(Problem): Only the total should be returned: the number of lines in the data that hold the string "from".

-- Supplied information follows --

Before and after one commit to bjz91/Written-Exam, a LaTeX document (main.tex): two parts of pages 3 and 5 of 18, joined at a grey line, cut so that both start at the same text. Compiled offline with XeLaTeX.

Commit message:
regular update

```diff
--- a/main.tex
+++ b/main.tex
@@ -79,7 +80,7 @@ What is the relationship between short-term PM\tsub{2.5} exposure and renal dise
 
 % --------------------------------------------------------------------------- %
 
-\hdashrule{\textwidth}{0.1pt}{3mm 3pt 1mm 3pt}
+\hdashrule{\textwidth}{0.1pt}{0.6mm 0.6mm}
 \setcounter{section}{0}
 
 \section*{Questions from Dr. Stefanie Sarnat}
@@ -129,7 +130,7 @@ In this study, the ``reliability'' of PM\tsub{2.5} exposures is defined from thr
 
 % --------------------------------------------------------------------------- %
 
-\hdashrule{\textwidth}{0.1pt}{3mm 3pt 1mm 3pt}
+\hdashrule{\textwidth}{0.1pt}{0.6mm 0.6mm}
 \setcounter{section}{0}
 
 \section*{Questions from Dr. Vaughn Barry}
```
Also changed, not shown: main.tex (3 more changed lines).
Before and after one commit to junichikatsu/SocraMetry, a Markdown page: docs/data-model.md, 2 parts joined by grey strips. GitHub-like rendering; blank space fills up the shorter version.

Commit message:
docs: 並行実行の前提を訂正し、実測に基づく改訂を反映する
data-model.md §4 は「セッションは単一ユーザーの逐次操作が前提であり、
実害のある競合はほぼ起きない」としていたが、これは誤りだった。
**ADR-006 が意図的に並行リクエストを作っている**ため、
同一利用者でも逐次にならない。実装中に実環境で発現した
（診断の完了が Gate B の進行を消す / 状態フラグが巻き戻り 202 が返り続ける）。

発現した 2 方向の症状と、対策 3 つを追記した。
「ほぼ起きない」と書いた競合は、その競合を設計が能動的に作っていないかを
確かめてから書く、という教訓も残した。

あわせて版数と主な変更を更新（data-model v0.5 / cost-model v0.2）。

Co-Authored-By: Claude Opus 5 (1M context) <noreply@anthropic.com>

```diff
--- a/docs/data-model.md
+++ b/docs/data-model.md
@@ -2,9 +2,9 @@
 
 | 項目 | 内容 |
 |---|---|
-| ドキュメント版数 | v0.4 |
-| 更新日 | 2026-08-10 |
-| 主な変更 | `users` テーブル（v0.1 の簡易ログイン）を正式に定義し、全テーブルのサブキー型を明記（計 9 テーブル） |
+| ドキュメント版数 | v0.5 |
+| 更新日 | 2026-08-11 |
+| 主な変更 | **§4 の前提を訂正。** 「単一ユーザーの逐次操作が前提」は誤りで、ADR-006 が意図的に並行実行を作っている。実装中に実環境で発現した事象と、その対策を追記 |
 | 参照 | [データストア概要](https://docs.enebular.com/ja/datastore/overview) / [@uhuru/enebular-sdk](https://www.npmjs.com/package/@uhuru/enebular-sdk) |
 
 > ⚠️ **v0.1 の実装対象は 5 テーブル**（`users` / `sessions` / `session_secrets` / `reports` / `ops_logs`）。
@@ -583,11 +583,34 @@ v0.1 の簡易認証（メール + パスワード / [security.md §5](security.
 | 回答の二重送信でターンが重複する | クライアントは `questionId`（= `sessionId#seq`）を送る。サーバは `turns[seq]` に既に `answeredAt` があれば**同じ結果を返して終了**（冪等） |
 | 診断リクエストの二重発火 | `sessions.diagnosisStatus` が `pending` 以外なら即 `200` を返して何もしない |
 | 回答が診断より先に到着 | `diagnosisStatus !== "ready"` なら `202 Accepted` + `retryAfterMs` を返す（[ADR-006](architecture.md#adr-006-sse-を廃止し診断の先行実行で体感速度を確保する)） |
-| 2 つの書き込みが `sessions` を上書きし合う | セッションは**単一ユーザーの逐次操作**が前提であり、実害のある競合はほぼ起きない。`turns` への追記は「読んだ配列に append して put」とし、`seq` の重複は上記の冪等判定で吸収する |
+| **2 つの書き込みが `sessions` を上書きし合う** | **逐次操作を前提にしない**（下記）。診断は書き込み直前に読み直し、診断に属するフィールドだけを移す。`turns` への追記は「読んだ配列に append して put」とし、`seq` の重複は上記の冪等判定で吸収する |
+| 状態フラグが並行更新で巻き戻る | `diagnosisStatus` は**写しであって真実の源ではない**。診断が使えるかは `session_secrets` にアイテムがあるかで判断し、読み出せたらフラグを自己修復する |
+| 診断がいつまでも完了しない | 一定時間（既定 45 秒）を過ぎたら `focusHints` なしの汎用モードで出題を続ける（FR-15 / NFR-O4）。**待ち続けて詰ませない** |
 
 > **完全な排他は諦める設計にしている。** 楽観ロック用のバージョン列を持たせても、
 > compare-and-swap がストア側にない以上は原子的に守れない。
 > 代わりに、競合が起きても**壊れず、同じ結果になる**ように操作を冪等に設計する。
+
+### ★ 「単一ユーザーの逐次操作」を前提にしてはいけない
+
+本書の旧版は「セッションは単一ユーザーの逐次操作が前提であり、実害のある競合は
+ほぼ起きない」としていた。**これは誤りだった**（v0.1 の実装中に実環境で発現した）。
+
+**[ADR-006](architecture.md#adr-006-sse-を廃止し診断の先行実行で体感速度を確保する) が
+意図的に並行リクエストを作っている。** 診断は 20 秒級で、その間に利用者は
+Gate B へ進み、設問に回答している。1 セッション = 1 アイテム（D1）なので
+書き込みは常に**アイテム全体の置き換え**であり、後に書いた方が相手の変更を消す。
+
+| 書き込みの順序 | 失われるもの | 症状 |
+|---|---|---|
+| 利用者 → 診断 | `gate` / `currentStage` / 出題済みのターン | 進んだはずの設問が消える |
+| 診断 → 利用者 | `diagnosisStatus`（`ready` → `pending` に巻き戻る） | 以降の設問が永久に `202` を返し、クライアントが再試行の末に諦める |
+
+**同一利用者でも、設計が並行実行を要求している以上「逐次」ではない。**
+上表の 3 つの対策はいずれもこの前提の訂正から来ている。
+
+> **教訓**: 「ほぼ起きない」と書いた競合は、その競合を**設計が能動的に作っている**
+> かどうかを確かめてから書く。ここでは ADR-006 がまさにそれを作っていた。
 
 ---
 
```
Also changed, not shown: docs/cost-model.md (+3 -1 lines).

-- Supplied information concluded --

(Task solution): 3